### WORK ITEM
Pull every line containing the word "border" out of the material below.

### DATASET

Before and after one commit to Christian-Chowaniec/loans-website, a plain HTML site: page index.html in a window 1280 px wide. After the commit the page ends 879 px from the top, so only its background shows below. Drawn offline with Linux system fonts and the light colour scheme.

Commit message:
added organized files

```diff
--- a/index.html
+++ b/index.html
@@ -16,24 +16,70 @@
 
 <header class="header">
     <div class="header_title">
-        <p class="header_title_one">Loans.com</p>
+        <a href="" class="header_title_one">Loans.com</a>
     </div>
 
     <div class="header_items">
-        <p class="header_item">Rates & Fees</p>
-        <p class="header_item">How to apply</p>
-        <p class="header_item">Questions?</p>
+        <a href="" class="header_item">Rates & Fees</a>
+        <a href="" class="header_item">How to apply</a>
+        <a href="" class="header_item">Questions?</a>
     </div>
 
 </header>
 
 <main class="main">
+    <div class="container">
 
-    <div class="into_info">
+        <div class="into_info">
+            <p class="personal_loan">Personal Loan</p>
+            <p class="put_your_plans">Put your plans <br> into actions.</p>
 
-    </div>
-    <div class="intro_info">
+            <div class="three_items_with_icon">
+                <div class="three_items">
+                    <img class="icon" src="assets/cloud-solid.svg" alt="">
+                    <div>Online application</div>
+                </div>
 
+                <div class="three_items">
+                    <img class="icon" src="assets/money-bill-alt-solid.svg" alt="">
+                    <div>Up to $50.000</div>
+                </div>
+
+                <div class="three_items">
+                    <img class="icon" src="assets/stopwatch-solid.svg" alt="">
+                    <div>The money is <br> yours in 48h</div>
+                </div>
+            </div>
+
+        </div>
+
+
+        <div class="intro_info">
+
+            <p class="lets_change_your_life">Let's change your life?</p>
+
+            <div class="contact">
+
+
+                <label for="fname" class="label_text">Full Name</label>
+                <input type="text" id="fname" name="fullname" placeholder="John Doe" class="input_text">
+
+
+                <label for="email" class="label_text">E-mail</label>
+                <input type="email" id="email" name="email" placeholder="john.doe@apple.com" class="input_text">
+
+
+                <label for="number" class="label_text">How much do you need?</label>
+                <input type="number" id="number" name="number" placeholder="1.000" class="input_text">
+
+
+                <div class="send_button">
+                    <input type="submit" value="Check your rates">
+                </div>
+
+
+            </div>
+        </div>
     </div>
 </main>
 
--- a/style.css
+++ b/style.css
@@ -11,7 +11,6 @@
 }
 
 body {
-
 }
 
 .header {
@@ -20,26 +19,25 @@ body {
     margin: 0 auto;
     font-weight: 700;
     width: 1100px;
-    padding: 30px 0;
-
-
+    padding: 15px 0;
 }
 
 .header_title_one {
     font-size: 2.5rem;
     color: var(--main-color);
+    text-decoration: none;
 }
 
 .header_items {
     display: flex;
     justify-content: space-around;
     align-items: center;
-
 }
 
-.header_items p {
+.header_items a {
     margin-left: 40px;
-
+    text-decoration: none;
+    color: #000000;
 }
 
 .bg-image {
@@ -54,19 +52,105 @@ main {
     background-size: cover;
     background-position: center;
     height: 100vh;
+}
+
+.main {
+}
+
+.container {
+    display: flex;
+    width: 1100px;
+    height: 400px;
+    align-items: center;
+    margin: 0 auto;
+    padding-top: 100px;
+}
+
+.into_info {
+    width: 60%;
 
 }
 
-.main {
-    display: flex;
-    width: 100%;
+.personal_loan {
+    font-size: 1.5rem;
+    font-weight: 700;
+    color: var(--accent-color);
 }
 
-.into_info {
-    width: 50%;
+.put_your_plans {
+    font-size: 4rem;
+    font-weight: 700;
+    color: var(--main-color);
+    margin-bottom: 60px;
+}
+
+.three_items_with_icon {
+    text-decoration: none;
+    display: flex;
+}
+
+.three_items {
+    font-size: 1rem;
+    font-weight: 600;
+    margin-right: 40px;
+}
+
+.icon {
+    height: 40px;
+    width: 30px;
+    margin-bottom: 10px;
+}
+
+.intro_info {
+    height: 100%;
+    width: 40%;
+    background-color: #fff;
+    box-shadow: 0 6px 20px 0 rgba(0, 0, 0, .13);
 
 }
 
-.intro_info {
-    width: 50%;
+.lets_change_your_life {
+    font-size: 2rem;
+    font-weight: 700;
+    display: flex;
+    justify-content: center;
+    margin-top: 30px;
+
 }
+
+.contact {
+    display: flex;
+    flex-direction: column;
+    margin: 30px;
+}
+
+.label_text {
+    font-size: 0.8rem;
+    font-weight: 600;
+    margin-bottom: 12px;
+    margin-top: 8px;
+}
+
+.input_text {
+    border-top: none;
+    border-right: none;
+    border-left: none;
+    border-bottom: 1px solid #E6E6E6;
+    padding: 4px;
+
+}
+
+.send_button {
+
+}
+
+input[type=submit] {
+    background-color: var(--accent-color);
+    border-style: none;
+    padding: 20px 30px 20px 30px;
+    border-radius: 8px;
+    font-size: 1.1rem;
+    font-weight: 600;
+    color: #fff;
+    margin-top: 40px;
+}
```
==
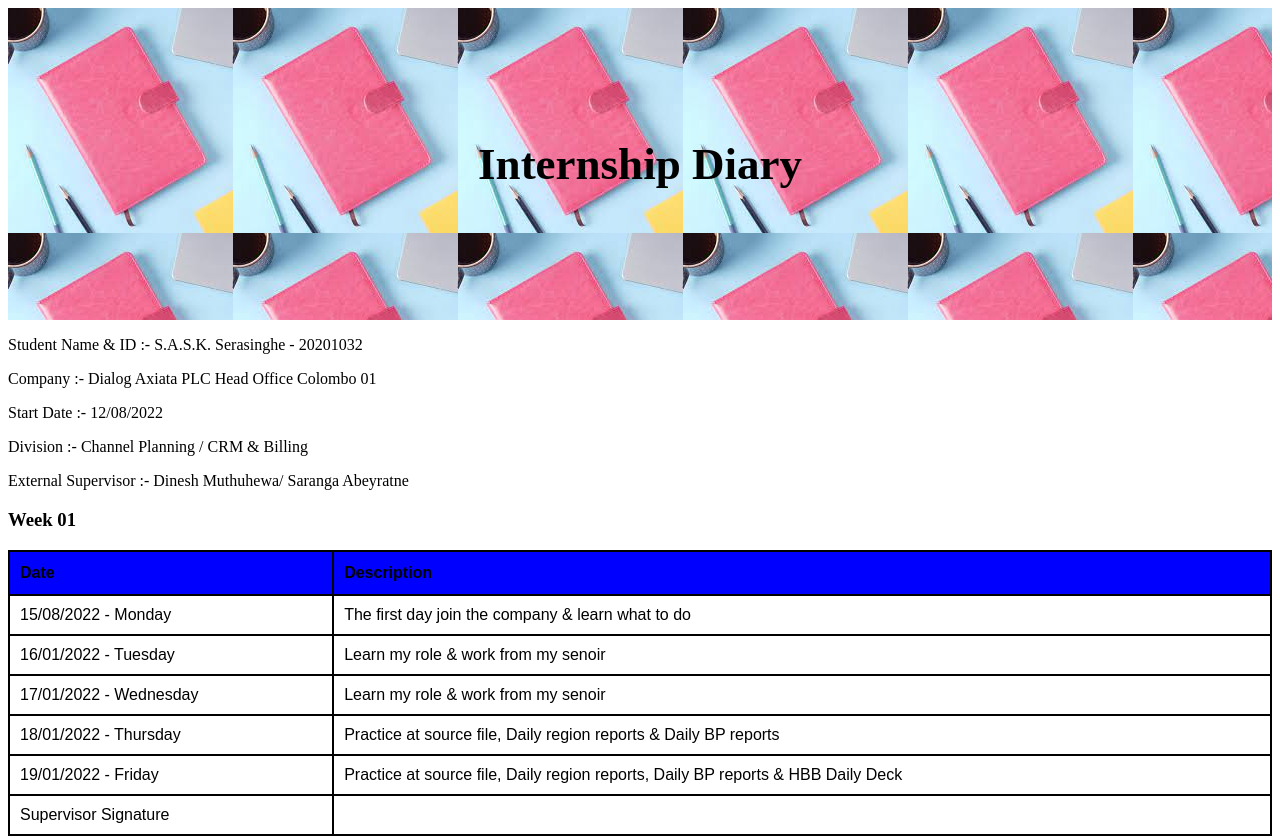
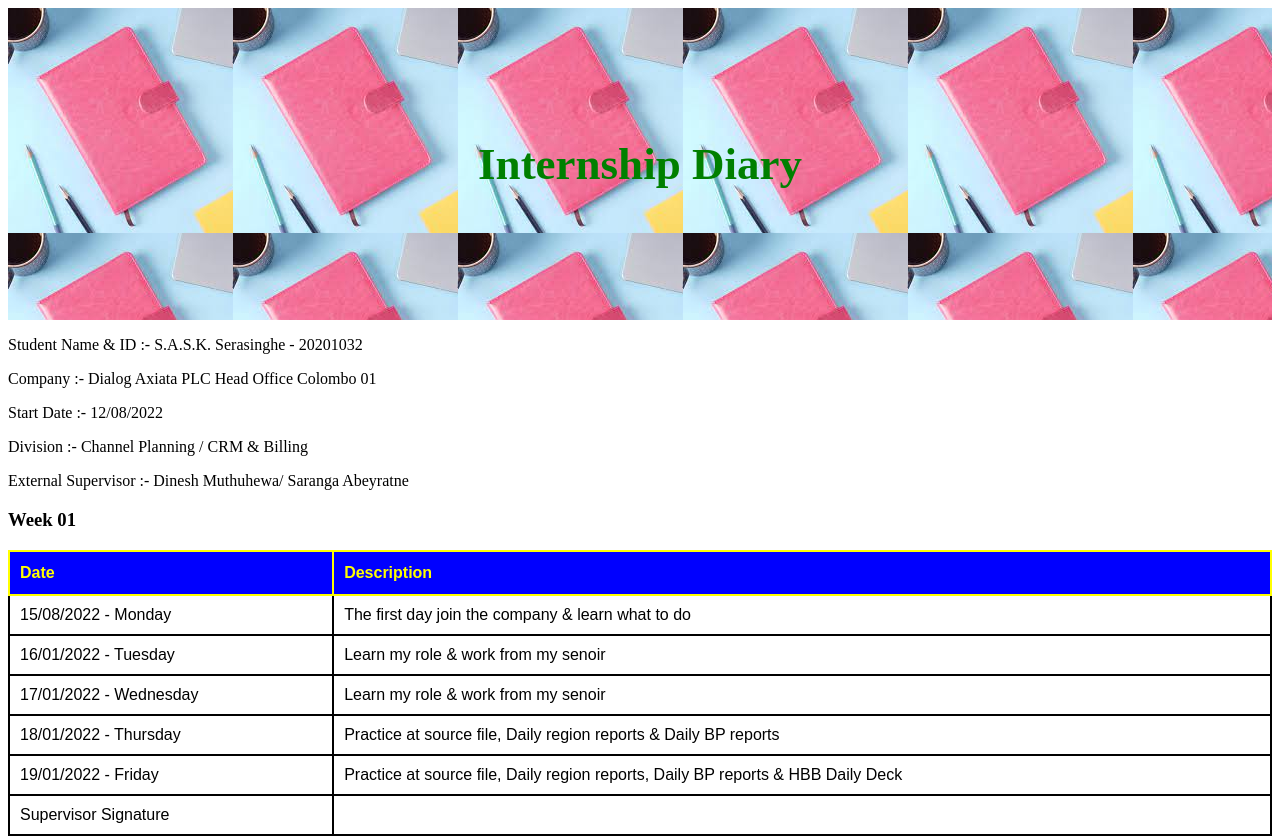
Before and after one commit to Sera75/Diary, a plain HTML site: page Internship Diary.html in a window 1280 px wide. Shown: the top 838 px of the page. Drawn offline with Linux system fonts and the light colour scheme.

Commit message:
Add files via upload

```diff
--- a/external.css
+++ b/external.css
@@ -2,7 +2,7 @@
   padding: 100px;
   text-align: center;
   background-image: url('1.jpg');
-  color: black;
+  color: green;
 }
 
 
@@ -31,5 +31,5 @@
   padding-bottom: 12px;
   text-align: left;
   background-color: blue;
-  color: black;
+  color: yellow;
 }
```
---
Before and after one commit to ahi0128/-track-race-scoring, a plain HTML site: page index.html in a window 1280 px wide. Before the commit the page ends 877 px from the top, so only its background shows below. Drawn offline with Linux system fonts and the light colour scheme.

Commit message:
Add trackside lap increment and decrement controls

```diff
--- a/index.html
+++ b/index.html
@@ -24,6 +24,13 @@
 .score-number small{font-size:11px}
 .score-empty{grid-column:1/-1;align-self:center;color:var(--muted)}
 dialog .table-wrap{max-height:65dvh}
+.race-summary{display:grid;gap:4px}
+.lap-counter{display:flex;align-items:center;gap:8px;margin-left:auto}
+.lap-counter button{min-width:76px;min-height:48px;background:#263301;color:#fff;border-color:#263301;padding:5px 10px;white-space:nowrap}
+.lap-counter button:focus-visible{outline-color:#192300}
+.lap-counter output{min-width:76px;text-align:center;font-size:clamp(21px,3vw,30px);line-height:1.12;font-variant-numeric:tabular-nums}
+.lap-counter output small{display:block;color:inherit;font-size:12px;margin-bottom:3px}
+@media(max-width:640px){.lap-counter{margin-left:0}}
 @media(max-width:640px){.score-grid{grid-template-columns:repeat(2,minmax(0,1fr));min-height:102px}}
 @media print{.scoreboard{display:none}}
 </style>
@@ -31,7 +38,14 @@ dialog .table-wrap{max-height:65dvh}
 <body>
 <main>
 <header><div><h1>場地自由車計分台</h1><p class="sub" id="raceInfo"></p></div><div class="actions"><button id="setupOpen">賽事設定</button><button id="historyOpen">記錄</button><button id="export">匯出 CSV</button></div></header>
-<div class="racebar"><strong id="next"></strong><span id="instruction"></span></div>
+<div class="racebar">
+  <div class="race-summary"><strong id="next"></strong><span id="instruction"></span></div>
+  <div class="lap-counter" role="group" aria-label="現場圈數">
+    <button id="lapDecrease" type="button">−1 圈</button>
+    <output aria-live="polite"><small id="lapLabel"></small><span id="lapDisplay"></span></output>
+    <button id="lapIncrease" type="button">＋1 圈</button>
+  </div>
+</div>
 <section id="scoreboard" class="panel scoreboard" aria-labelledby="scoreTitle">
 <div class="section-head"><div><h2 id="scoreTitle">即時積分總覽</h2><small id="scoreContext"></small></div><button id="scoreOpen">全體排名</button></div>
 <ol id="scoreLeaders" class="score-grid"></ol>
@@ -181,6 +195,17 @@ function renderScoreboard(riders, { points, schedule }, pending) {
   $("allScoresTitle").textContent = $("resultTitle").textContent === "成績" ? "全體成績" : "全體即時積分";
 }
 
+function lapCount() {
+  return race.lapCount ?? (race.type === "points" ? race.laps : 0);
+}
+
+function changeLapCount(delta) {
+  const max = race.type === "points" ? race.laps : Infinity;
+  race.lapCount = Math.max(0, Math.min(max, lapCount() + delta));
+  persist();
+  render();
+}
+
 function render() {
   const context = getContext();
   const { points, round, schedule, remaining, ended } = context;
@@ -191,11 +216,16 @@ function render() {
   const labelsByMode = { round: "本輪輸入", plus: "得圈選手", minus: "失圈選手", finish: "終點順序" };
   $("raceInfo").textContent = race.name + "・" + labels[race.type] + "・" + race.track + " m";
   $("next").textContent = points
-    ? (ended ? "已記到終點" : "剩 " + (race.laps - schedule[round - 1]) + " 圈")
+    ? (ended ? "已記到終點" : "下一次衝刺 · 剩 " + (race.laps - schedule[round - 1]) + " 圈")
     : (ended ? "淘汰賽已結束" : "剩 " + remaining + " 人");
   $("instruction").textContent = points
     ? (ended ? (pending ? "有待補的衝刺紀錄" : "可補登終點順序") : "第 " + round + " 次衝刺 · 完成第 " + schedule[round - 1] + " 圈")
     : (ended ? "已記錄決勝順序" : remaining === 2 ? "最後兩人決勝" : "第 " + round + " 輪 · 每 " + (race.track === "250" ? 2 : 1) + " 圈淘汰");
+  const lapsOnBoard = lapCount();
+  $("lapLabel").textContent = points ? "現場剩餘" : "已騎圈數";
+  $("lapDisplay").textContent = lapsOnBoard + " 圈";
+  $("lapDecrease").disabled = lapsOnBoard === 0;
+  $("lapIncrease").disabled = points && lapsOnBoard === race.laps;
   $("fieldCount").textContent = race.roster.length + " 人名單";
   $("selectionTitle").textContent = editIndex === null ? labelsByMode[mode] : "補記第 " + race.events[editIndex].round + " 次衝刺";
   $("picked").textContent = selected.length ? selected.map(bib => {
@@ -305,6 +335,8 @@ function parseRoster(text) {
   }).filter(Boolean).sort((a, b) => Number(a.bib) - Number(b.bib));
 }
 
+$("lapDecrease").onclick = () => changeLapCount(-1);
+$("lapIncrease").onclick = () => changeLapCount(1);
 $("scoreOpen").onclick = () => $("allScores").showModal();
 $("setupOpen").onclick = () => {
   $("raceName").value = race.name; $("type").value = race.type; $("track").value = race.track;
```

### EXPECTED ANSWER
+    border-top: none;
+    border-right: none;
+    border-left: none;
+    border-bottom: 1px solid #E6E6E6;
+    border-style: none;
+    border-radius: 8px;
+.lap-counter button{min-width:76px;min-height:48px;background:#263301;color:#fff;border-color:#263301;padding:5px 10px;white-space:nowrap}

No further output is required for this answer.